About this task: Looking at the material below, count the lines that contain "primary" and answer with the count only.

━━━━━━━━

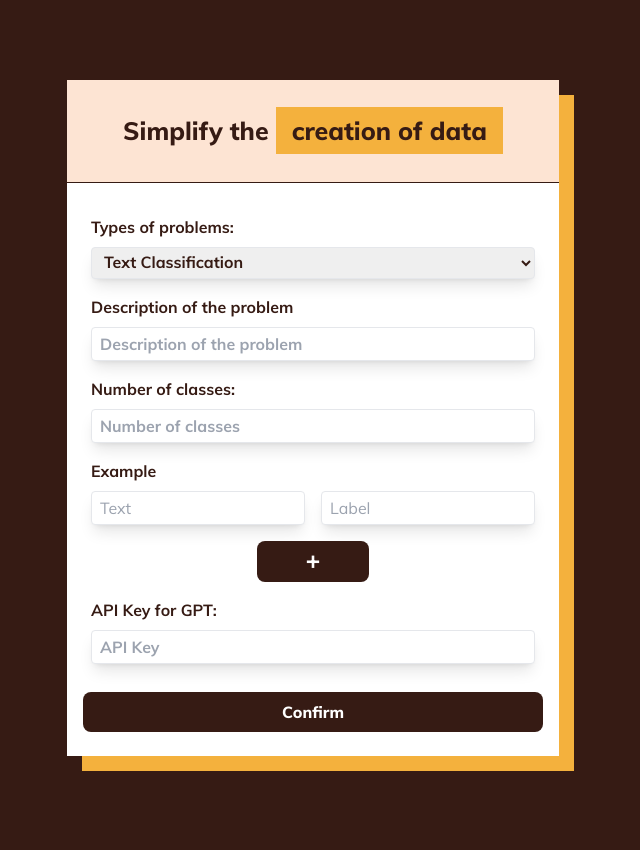
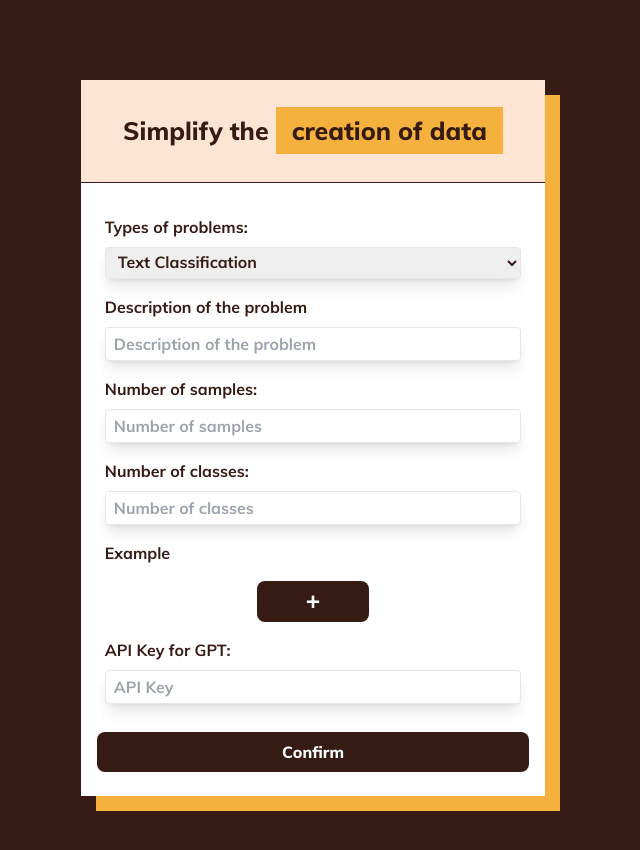
Before and after one commit to SamagraX-Labs/ui-data-modelling, a Next.js app: page / in a window 1280 px wide. Shown: the top 850 px of the page, without its empty margins (327-967 px from the left). Built offline with nearby package versions, Linux system fonts and the light colour scheme.

Commit message:
data view working

```diff
--- a/src/pages/data.tsx
+++ b/src/pages/data.tsx
@@ -8,7 +8,11 @@ export default function Data() {
 
   useEffect(() => {
     function fetchTaskStatus(taskId: string) {
-      fetch(`${process.env.NEXT_PUBLIC_BASE_URL}/track/${taskId}`)
+      fetch(`${process.env.NEXT_PUBLIC_BASE_URL}/track/${taskId}`,{
+        headers:{
+          "ngrok-skip-browser-warning": "69420"
+        }
+      })
         .then((response) => response.json())
         .then((data) => {
           console.log('Status:', data.status);
@@ -42,7 +46,7 @@ export default function Data() {
               tableData?.map((data) => <>
               <div className='bg-primary px-5'>
                 {/* @ts-ignore */}
-                {data?.text}
+                {data?.label ? data?.label : data?.Input} - {data?.text ? data?.text : data?.Output}
               </div>
               </>)}
             {/* <table className="table-auto">
--- a/src/pages/index.tsx
+++ b/src/pages/index.tsx
@@ -7,15 +7,17 @@ export default function Home() {
   const [formData, setFormData] = useState({
     problemType: 'text_classification',
     problemDescription: '',
+    numSamples: '',
     numClasses: '',
-    inputDivs: [{ text: '', label: '' }],
+    inputDivs: [],
     apiKey: '',
   });
 
   const handleAddInputDiv = () => {
     setFormData({
       ...formData,
-      inputDivs: [...formData.inputDivs, { text: '', label: '' }],
+      //@ts-ignore
+      inputDivs: [...formData.inputDivs, formData?.problemType === "text_classification" ? { text: '', label: '' } : { Input: '', Output: '' }],
     });
   };
 
@@ -41,7 +43,7 @@ export default function Home() {
           },
           body: JSON.stringify({
             prompt: JSON.stringify(formData?.problemDescription) + "\n" + "Some samples are as follows, and generate data in the following structure:" + "\n" + JSON.stringify(formData.inputDivs),
-            num_samples: parseInt(formData?.numClasses) || 10,
+            num_samples: parseInt(formData?.numSamples) || 10,
             task: formData?.problemType,
             num_labels: formData?.inputDivs?.length,
           }),
@@ -68,16 +70,16 @@ export default function Home() {
         <input
           type="text"
           className="border rounded mt-2  font-regular w-full px-2 shadow-lg py-1"
-          placeholder="Text"
-          value={div.text}
-          onChange={(e) => handleInputChange(index, 'text', e.target.value)}
+          placeholder={formData?.problemType === "text_classification" ? 'Text' : "Input"}
+          value={formData?.problemType === "text_classification" ? div.text : div.Input}
+          onChange={(e) => handleInputChange(index, formData?.problemType === "text_classification" ? 'text' : "Input", e.target.value)}
         />
         <input
           type="text"
           className="border rounded mt-2 font-regular w-full px-2 shadow-lg py-1 ml-4"
-          placeholder="Label"
-          value={div.label}
-          onChange={(e) => handleInputChange(index, 'label', e.target.value)}
+          placeholder={formData?.problemType === "text_classification" ? 'Label' : "Output"}
+          value={formData?.problemType === "text_classification" ? div.label : div.Output}
+          onChange={(e) => handleInputChange(index, formData?.problemType === "text_classification" ? 'label' : "Output", e.target.value)}
         />
       </div>
     ));
@@ -125,6 +127,19 @@ export default function Home() {
               />
             </div>
             <div className="py-2 w-full text-primary font-demi p-2">
+              <label htmlFor="num-samples">Number of samples:</label>
+              <input
+                type="number"
+                name="num-samples"
+                className="border rounded mt-2 w-full px-2 shadow-lg py-1"
+                placeholder="Number of samples"
+                value={formData.numSamples}
+                onChange={(e) =>
+                  setFormData({ ...formData, numSamples: e?.target?.value })
+                }
+              />
+            </div>
+            {formData?.problemType === "text_classification" && <div className="py-2 w-full text-primary font-demi p-2">
               <label htmlFor="num-classes">Number of classes:</label>
               <input
                 type="number"
@@ -136,7 +151,7 @@ export default function Home() {
                   setFormData({ ...formData, numClasses: e?.target?.value })
                 }
               />
-            </div>
+            </div>}
             <div className="py-2 w-full text-primary font-demi p-2 text-center">
               <div className="flex items-center">
                 <p>Example</p>
```
Also changed, not shown: 1 other file (tests, documents, lock files or other folders).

━━━━━━━━

Result of this task: 4